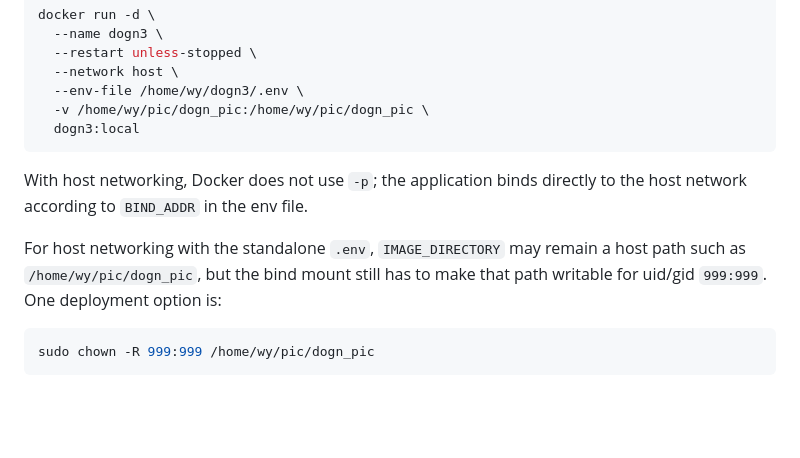
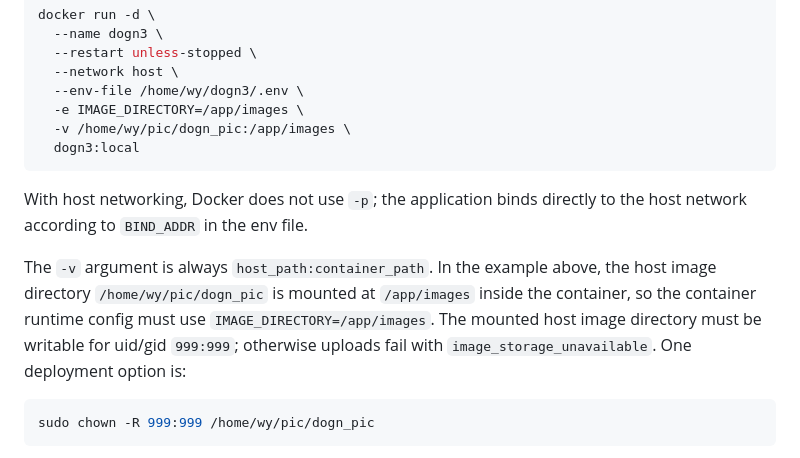
Before and after one commit to yaowangm/dogn3, a Markdown page: docs/DOCKER.md, the part around the change. Rendered like a GitHub page; blank space fills up the shorter version.

Commit message:
Clarify Docker image volume mapping

````diff
--- a/docs/DOCKER.md
+++ b/docs/DOCKER.md
@@ -360,16 +360,20 @@ docker run -d \
   --restart unless-stopped \
   --network host \
   --env-file /home/wy/dogn3/.env \
-  -v /home/wy/pic/dogn_pic:/home/wy/pic/dogn_pic \
+  -e IMAGE_DIRECTORY=/app/images \
+  -v /home/wy/pic/dogn_pic:/app/images \
   dogn3:local
 ```
 
 With host networking, Docker does not use `-p`; the application binds directly
 to the host network according to `BIND_ADDR` in the env file.
 
-For host networking with the standalone `.env`, `IMAGE_DIRECTORY` may remain a
-host path such as `/home/wy/pic/dogn_pic`, but the bind mount still has to
-make that path writable for uid/gid `999:999`. One deployment option is:
+The `-v` argument is always `host_path:container_path`. In the example above,
+the host image directory `/home/wy/pic/dogn_pic` is mounted at `/app/images`
+inside the container, so the container runtime config must use
+`IMAGE_DIRECTORY=/app/images`. The mounted host image directory must be
+writable for uid/gid `999:999`; otherwise uploads fail with
+`image_storage_unavailable`. One deployment option is:
 
 ```bash
 sudo chown -R 999:999 /home/wy/pic/dogn_pic
````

* * * * *

Return every line above that contains the word "mounted".

■ Solution to the exercise:
+the host image directory `/home/wy/pic/dogn_pic` is mounted at `/app/images`
+`IMAGE_DIRECTORY=/app/images`. The mounted host image directory must be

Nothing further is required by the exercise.